1. “Catastrophize” the consequences. Paralyzed procrastinators frequently imagine the worst that can happen if they take the next step. And they use these thoughts as reasons to stay at a standstill. “Even though I know the good that can come out of finishing and publishing my book,” says Jamie, “everything that could go wrong just keeps holding me back. I’m overwhelmed by the what-ifs. What if my work is rejected? What if people don’t react well to what I share? What if it does get published but I’m not happy with it?”
2. Criticize themselves. Although both Jan and Jamie think they are capable, they often doubt their abilities and even belittle themselves. “When I’m procrastinating, I feel guilty, annoyed, and frustrated with myself,” says Jan. Jamie adds that these feelings of frustration sometimes make her believe something is wrong with her: “I’m always asking myself, ‘Why can’t I just do this?’. I criticize myself by thinking that I’m so undisciplined. And some days, I feel really depressed because I don’t even know if I can call myself a writer. Why don’t I just write? Why don’t I feel compelled to write?”
3. Rely on regular support. Because paralyzed procrastinators tend to be pessimistic and self-critical, they depend on praise and encouragement to build confidence. “I used to always work with a partner when I was a PR professional, and I feel like that’s when I worked best. I needed someone to bounce ideas off of and to give me affirmation that yes, I am doing okay after all,” says Jamie.
How do we stop the negativity and finally put one foot in front of the other? There is no silver bullet when you’re fighting the irrationality of fear. Getting to the root of why you’re procrastinating can motivate, but it helps to follow it up with practical tactics — and frequent reminders that perfection is over-rated.
• Find out exactly why you’re paralyzed. Reaching the aha! often guides us in the right direction, and may point out that we’re taking things too seriously. To get to the core of it, ask a friend to probe you for the reason, listen to your answers, and play back to you what she hears. Try to get very specific. You can also use Unstuck’s “Tell Me Why” tool. (You can download the free Unstuck iPad app here.) And remind yourself that nothing gets done perfectly on the first try.
• Pencil in time for feedback. This can be a strong antidote to self-criticism and worst-case-scenario-ism. Ask someone whose judgment you trust to check in on your progress on a regular basis. While these feedback sessions will push you to produce, their primary purpose is to give you reality checks. You’ll learn if you’re on the right track. If your work is good. If you should try a new angle. All of it is aimed at putting your fears to bed.

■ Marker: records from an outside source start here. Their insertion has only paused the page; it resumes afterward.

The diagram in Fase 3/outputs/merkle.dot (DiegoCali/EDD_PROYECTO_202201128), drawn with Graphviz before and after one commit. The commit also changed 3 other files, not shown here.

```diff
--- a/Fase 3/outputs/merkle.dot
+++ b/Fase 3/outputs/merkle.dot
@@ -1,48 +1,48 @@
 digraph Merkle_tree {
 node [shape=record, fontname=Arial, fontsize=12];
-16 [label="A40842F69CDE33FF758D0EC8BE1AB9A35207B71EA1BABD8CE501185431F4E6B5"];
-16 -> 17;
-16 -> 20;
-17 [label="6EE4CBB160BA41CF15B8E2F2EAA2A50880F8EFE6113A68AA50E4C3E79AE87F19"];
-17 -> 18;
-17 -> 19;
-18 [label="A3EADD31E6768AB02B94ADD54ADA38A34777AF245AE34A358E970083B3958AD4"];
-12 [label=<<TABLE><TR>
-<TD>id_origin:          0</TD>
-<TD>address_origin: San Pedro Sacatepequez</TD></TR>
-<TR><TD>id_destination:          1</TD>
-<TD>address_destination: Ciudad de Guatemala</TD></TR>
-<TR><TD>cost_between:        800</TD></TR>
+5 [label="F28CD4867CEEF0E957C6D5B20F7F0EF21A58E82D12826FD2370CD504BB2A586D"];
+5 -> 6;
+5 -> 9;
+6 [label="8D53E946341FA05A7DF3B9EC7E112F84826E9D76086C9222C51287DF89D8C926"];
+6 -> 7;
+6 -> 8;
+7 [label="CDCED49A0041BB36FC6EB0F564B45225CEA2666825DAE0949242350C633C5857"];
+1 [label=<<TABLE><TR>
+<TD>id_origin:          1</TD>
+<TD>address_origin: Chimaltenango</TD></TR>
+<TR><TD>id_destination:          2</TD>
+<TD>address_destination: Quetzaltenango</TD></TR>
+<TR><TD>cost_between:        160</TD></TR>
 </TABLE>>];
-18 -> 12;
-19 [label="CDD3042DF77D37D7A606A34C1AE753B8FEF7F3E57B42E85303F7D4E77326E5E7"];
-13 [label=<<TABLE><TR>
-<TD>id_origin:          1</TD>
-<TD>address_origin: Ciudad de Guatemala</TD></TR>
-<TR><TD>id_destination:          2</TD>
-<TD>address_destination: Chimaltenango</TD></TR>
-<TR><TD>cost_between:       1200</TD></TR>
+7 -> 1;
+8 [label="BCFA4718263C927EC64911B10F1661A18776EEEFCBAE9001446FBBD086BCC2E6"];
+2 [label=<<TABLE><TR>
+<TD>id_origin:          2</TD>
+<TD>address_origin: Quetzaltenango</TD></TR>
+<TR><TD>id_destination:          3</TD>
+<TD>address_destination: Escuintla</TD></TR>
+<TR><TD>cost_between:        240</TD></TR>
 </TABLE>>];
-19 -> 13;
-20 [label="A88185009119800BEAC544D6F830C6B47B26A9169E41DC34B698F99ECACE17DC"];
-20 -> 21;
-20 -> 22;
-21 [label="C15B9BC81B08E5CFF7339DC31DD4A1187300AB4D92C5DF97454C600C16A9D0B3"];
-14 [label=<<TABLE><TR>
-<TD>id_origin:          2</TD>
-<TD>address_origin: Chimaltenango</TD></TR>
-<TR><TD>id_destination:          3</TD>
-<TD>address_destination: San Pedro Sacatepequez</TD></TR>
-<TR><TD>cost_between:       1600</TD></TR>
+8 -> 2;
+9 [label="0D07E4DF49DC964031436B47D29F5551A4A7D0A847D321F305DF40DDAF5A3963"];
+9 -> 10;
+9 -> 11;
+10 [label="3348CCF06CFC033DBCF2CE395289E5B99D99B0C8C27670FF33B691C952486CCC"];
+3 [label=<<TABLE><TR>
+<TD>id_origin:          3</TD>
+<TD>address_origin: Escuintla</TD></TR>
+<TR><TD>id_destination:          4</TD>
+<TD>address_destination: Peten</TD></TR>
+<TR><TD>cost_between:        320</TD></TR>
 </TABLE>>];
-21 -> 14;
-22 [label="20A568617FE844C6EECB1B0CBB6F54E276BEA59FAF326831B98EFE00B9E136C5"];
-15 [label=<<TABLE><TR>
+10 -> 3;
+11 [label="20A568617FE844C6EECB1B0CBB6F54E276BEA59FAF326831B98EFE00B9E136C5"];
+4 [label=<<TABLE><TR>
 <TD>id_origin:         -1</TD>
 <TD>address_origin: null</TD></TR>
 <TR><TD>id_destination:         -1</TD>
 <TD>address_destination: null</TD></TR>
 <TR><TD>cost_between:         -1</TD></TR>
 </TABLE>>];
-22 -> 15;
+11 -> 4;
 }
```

And to remind you that nothing gets done perfectly on the first try.
• Create tiny goals. If you’re not getting anything done, even the teeniest completion will be an achievement. Say you’re writing something. You might tell yourself, “Okay, today all I need to do is come up with a headline. Tomorrow, I’ll think about the first sentence.” And remember, nothing gets done perfectly on the first try.
• Address your anxiety. For every “what if I do it wrong” thought you have, come up with a fabulous “what if I do it right” thought. Here are eight more tips to fight anxiety. And, of course, remember that nothing gets done perfectly on the first try.
Albert Schweitzer once said, “Sometimes our light goes out but is blown into flame by another human being. Each of us owes deepest thanks to those who have rekindled this light.”
We’re seeing more and more peer-to-peer help within the Unstuck community, and we thank you — for daring to be vulnerable publicly and for rising to the call and helping others.
In our June 25, 2013, Unstuck newsletter, we featured "How to stop drowning in a sea of details," which prompted a reader to comment that she could use a system to remain accountable. Two fellow readers stepped forward with great suggestions.
Dan Butcher suggested a tactic he uses on occasion himself: Give someone you trust a check for $100, written out to a cause you detest. If you don’t get done what you need to, the check gets sent. We like this idea for larger, nonrecurring tasks.
To help with daily distraction/procrastination, entrepreneur James Rick offers the Focus Sheet. Every morning, you write out your goals for the day, list the tasks associated with those goals, create a schedule, and then record a timeline of how you spent your time.
It takes the purpose of the Eisenhower Matrix, which is to prioritize what to do, and drills down into how and when to get things done.
For more details on how Focus Sheets work, watch James’ video, above.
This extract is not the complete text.